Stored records
++++
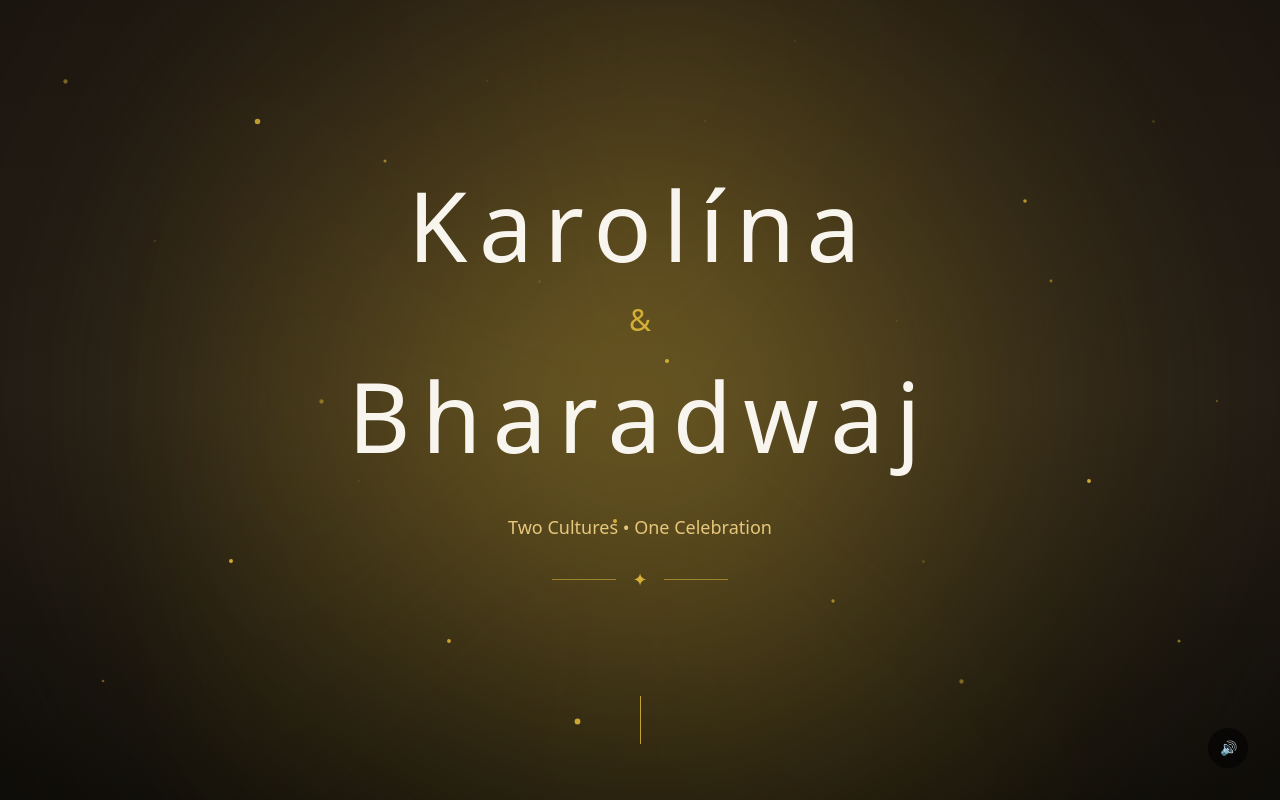
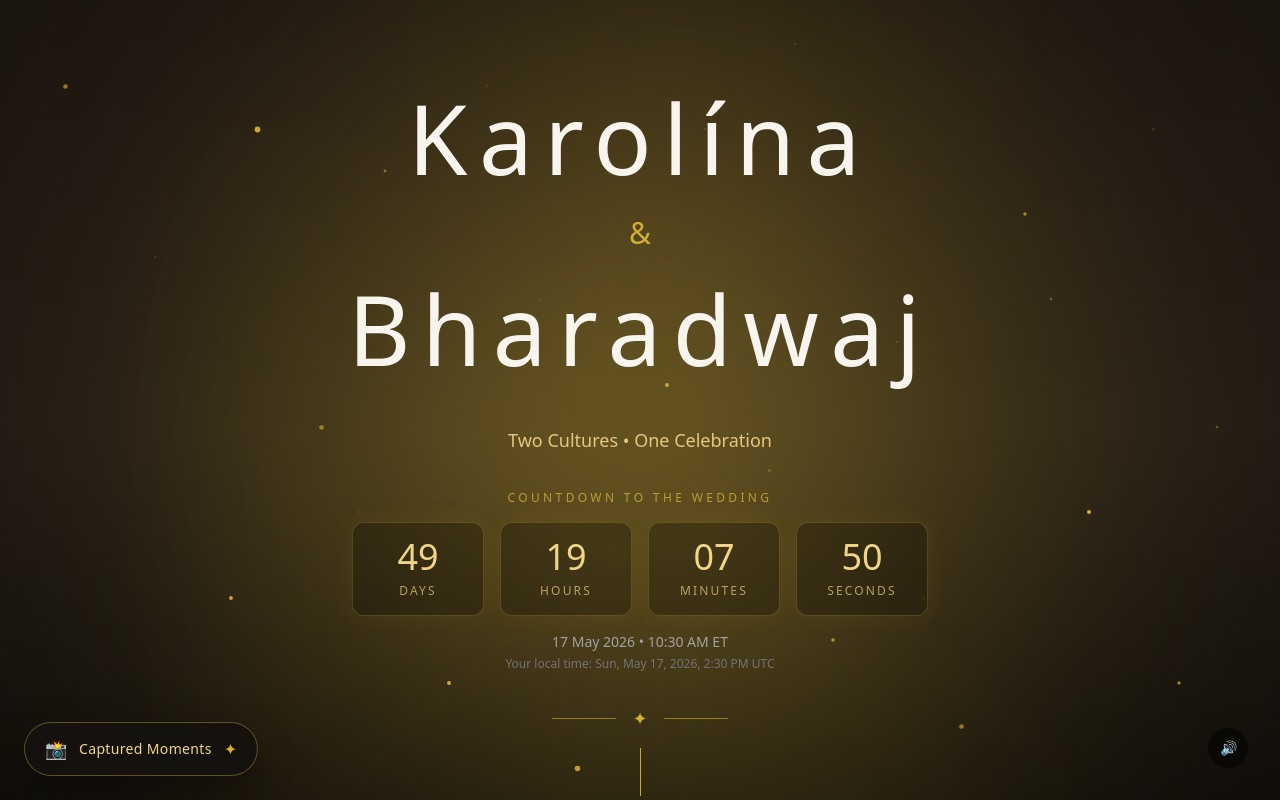
Before and after one commit to bharadwajkavuru/karolinaandbharadwaj, a Next.js app: page / in a window 1280 px wide. Shown: the top 800 px of the page. Built offline with nearby package versions, Linux system fonts and the light colour scheme; a web font is replaced by a local one.

Commit message:
countdown wedding moments and other changes

```diff
--- a/src/app/layout.tsx
+++ b/src/app/layout.tsx
@@ -1,4 +1,5 @@
 import "./globals.css"
+import FloatingWeddingPhotos from "@/components/FloatingWeddingPhotos"
 
 import { Playfair_Display, Inter } from "next/font/google"
 
@@ -32,6 +33,7 @@ export default function RootLayout({
   <div className="w-full overflow-x-hidden">
     {children}
   </div>
+<FloatingWeddingPhotos />
 </body>
     </html>
   )
--- a/src/components/Events.tsx
+++ b/src/components/Events.tsx
@@ -9,6 +9,7 @@ const events = [
     date: "16 May 2026",
     et: "10:00 AM ET",
     ist: "7:30 PM IST",
+    note: "Lunch to follow for all guests",
     location: "7365 Quinn Court, Dawsonville, GA",
     map: "https://www.google.com/maps?q=7365+Quinn+Court+Dawsonville+GA",
     image: "/events/haldi.jpg"
@@ -18,6 +19,7 @@ const events = [
     date: "16 May 2026",
     et: "05:00 PM ET",
     ist: "2:30 AM IST",
+    note: "Dinner to follow for all guests",
     location: "Banjara Banquets, Cumming, GA",
     map: "https://www.google.com/maps?q=Banjara+Banquets+1656+Buford+Hwy+Cumming+GA",
     image: "/events/sangeet.jpg"
@@ -25,8 +27,11 @@ const events = [
   {
     title: "Wedding Ceremony",
     date: "17 May 2026",
-    et: "10:00 AM ET",
-    ist: "7:30 PM IST",
+    et: "10:30 AM ET",
+    ist: "8:00 PM IST",
+    note: "Rituals: 7:30 AM – 12:00 PM ET",
+    note2: "17 May 2026 • 5:00 PM – 9:30 PM IST",
+    note3: "Lunch to follow for all guests",
     location: "Banjara Banquets, Cumming, GA",
     map: "https://www.google.com/maps?q=Banjara+Banquets+1656+Buford+Hwy+Cumming+GA",
     image: "/events/wedding.jpg"
@@ -73,7 +78,7 @@ return (
 key={i}
 onMouseEnter={() => setFlipped(i)}
 onMouseLeave={() => setFlipped(null)}
-className="relative h-[320px] perspective"
+className="relative h-[380px] perspective"
 >
 
 <motion.div
@@ -124,7 +129,7 @@ src={event.image}
 className="absolute inset-0 w-full h-full object-cover opacity-45"
 />
 
-<div className="absolute inset-0 bg-black/50" />
+<div className="absolute inset-0 bg-black/55" />
 
 <div className="relative h-full flex flex-col items-center justify-center text-center px-6">
 
@@ -140,7 +145,24 @@ className="absolute inset-0 w-full h-full object-cover opacity-45"
 {event.ist}
 </p>
 
-{/* 📍 LOCATION */}
+{event.note && (
+  <p className="text-[#e6c77c] text-xs mb-2 leading-relaxed">
+    {event.note}
+  </p>
+)}
+
+{event.note2 && (
+  <p className="text-gray-400 text-xs mb-2 leading-relaxed">
+    {event.note2}
+  </p>
+)}
+
+{event.note3 && (
+  <p className="text-[#e6c77c] text-xs mb-3 leading-relaxed">
+    {event.note3}
+  </p>
+)}
+
 <a
 href={event.map}
 target="_blank"
--- /dev/null
+++ b/src/components/FloatingWeddingPhotos.tsx
@@ -0,0 +1,71 @@
+"use client"
+
+import { useState } from "react"
+import Link from "next/link"
+import { motion, AnimatePresence } from "framer-motion"
+
+export default function FloatingWeddingPhotos() {
+  const [open, setOpen] = useState(false)
+
+  return (
+    <div className="fixed bottom-6 left-6 z-50">
+      <AnimatePresence>
+        {open && (
+          <motion.div
+            initial={{ opacity: 0, y: 12, scale: 0.96 }}
+            animate={{ opacity: 1, y: 0, scale: 1 }}
+            exit={{ opacity: 0, y: 12, scale: 0.96 }}
+            transition={{ duration: 0.25 }}
+            className="mb-4 w-[280px] rounded-2xl border border-[#d4af37]/30 bg-[#15120f]/95 p-5 text-left shadow-[0_20px_60px_rgba(0,0,0,0.45)] backdrop-blur-xl"
+          >
+            <p className="mb-1 text-sm uppercase tracking-[0.22em] text-[#d4af37]/80">
+              Guest Gallery
+            </p>
+
+            <h3 className="mb-3 text-xl text-[#f1d48a]">
+              Captured Moments
+            </h3>
+
+            <p className="mb-5 text-sm leading-relaxed text-neutral-400">
+              Explore the latest photos and videos shared by our guests during the celebration.
+            </p>
+
+            <div className="flex flex-col gap-3">
+              <Link
+                href="/weddingphotos"
+                onClick={() => setOpen(false)}
+                className="rounded-full bg-[#d4af37] px-5 py-2.5 text-center text-sm font-semibold text-black transition hover:opacity-90"
+              >
+                View Gallery
+              </Link>
+
+              <Link
+                href="/upload"
+                onClick={() => setOpen(false)}
+                className="rounded-full border border-[#d4af37]/40 px-5 py-2.5 text-center text-sm text-[#d4af37] transition hover:border-[#d4af37]"
+              >
+                Upload Moments
+              </Link>
+            </div>
+          </motion.div>
+        )}
+      </AnimatePresence>
+
+      <button
+        type="button"
+        onClick={() => setOpen(!open)}
+        className="group flex items-center gap-3 rounded-full border border-[#d4af37]/40 bg-[#15120f]/90 px-5 py-3 text-[#f1d48a] shadow-[0_12px_35px_rgba(0,0,0,0.35)] backdrop-blur-xl transition hover:border-[#d4af37] hover:bg-[#1c1712]"
+      >
+        <span className="text-lg">📸</span>
+
+        <span className="text-sm font-medium tracking-wide">
+          Captured Moments
+        </span>
+
+        <span className="text-[#d4af37] transition group-hover:translate-x-0.5">
+          ✦
+        </span>
+      </button>
+    </div>
+  )
+}
--- a/src/components/Hero.tsx
+++ b/src/components/Hero.tsx
@@ -1,8 +1,108 @@
 "use client"
 
 import { useScroll, useTransform, motion } from "framer-motion"
-import { useRef } from "react"
+import { useRef, useEffect, useState } from "react"
 
+function WeddingCountdown() {
+  const weddingDate = new Date("2026-05-17T10:30:00-04:00").getTime()
+
+  const [timeLeft, setTimeLeft] = useState({
+    days: 0,
+    hours: 0,
+    minutes: 0,
+    seconds: 0
+  })
+
+  const [localWeddingTime, setLocalWeddingTime] = useState("")
+
+  useEffect(() => {
+    const updateCountdown = () => {
+      const now = new Date().getTime()
+      const distance = weddingDate - now
+
+      if (distance <= 0) {
+        setTimeLeft({
+          days: 0,
+          hours: 0,
+          minutes: 0,
+          seconds: 0
+        })
+        return
+      }
+
+      setTimeLeft({
+        days: Math.floor(distance / (1000 * 60 * 60 * 24)),
+        hours: Math.floor((distance / (1000 * 60 * 60)) % 24),
+        minutes: Math.floor((distance / (1000 * 60)) % 60),
+        seconds: Math.floor((distance / 1000) % 60)
+      })
+    }
+
+    updateCountdown()
+    const timer = setInterval(updateCountdown, 1000)
+
+    const localTime = new Date(weddingDate).toLocaleString(undefined, {
+      weekday: "short",
+      year: "numeric",
+      month: "short",
+      day: "numeric",
+      hour: "numeric",
+      minute: "2-digit",
+      timeZoneName: "short"
+    })
+
+    setLocalWeddingTime(localTime)
+
+    return () => clearInterval(timer)
+  }, [weddingDate])
+
+  const items = [
+    { label: "Days", value: timeLeft.days },
+    { label: "Hours", value: timeLeft.hours },
+    { label: "Minutes", value: timeLeft.minutes },
+    { label: "Seconds", value: timeLeft.seconds }
+  ]
+
+  return (
+    <motion.div
+      initial={{ opacity: 0, y: 18 }}
+      animate={{ opacity: 1, y: 0 }}
+      transition={{ delay: 1.8, duration: 0.8 }}
+      className="mt-7 sm:mt-9"
+    >
+      <p className="mb-4 text-[10px] sm:text-xs uppercase tracking-[0.28em] text-[#d4af37]/80">
+        Countdown to the Wedding
+      </p>
+
+      <div className="grid grid-cols-4 gap-2 sm:gap-4 max-w-xl mx-auto">
+        {items.map((item) => (
+          <div
+            key={item.label}
+            className="rounded-xl border border-[#d4af37]/25 bg-black/25 backdrop-blur px-2 sm:px-3 py-3 sm:py-4 shadow-[0_0_25px_rgba(212,175,55,0.08)]"
+          >
+            <div className="text-lg sm:text-3xl md:text-4xl text-[#f1d48a] leading-none">
+              {String(item.value).padStart(2, "0")}
+            </div>
+
+            <div className="mt-2 text-[8px] sm:text-xs uppercase tracking-[0.14em] sm:tracking-[0.18em] text-[#e6c77c]/75">
+              {item.label}
+            </div>
+          </div>
+        ))}
+      </div>
+
+      <p className="mt-4 text-xs sm:text-sm text-neutral-400">
+        17 May 2026 • 10:30 AM ET
+      </p>
+
+      {localWeddingTime && (
+        <p className="mt-1 text-[11px] sm:text-xs text-neutral-500">
+          Your local time: {localWeddingTime}
+        </p>
+      )}
+    </motion.div>
+  )
+}
 export default function Hero() {
 
   const ref = useRef(null)
@@ -46,6 +146,7 @@ const stars = [
     { left: "82%", top: "35%", delay: 1.4 },
     { left: "92%", top: "80%", delay: 2.9 }
   ]
+
   return (
     <motion.section
       ref={ref}
@@ -66,9 +167,9 @@ const stars = [
         }}
         className="absolute w-[1200px] h-[1200px] bg-[radial-gradient(circle,rgba(212,175,55,0.65)_0%,rgba(212,175,55,0.25)_35%,rgba(0,0,0,0)_70%)] blur-[120px]"
       />
+
       {/* ✨ SUBTLE SPARKLING STARS */}
       <div className="absolute inset-0 pointer-events-none">
-
         {stars.map((s, i) => (
           <motion.span
             key={i}
@@ -82,7 +183,8 @@ className={`absolute rounded-full bg-[#d4af37] ${
             animate={{
               opacity: [0.15, 1, 0.15],
               scale: [1, 2, 1]
-}}            transition={{
+            }}
+            transition={{
               duration: 3,
               delay: s.delay,
               repeat: Infinity,
@@ -90,8 +192,8 @@ animate={{
             }}
           />
         ))}
+      </div>
 
-      </div>
       {/* ✨ CINEMATIC LIGHT RAYS */}
       <motion.div
         animate={{
@@ -161,27 +263,23 @@ Karolína
           Two Cultures • One Celebration
         </motion.p>
 
-        <div className="flex items-center justify-center gap-4 mt-6">
+        <WeddingCountdown />
 
+        <div className="flex items-center justify-center gap-4 mt-8">
           <div className="h-[1px] w-12 sm:w-16 bg-[#d4af37]/60"></div>
-
           <div className="text-[#d4af37] text-lg">✦</div>
-
           <div className="h-[1px] w-12 sm:w-16 bg-[#d4af37]/60"></div>
-
         </div>
 
       </div>
 
       {/* Scroll indicator */}
       <div className="absolute bottom-10 sm:bottom-14 flex flex-col items-center">
-
         <motion.div
           animate={{ opacity: [0.3, 1, 0.3] }}
           transition={{ duration: 2, repeat: Infinity }}
           className="w-[1px] h-10 sm:h-12 bg-[#d4af37]"
         />
-
       </div>
 
     </motion.section>
```
Lines whose indentation alone changed are shown as unchanged.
++++
● Problem to solve
Each line of the entries above that contains "image" must be copied into the answer.

● Exercise result
     image: "/events/haldi.jpg"
     image: "/events/sangeet.jpg"
     image: "/events/wedding.jpg"
@@ -124,7 +129,7 @@ src={event.image}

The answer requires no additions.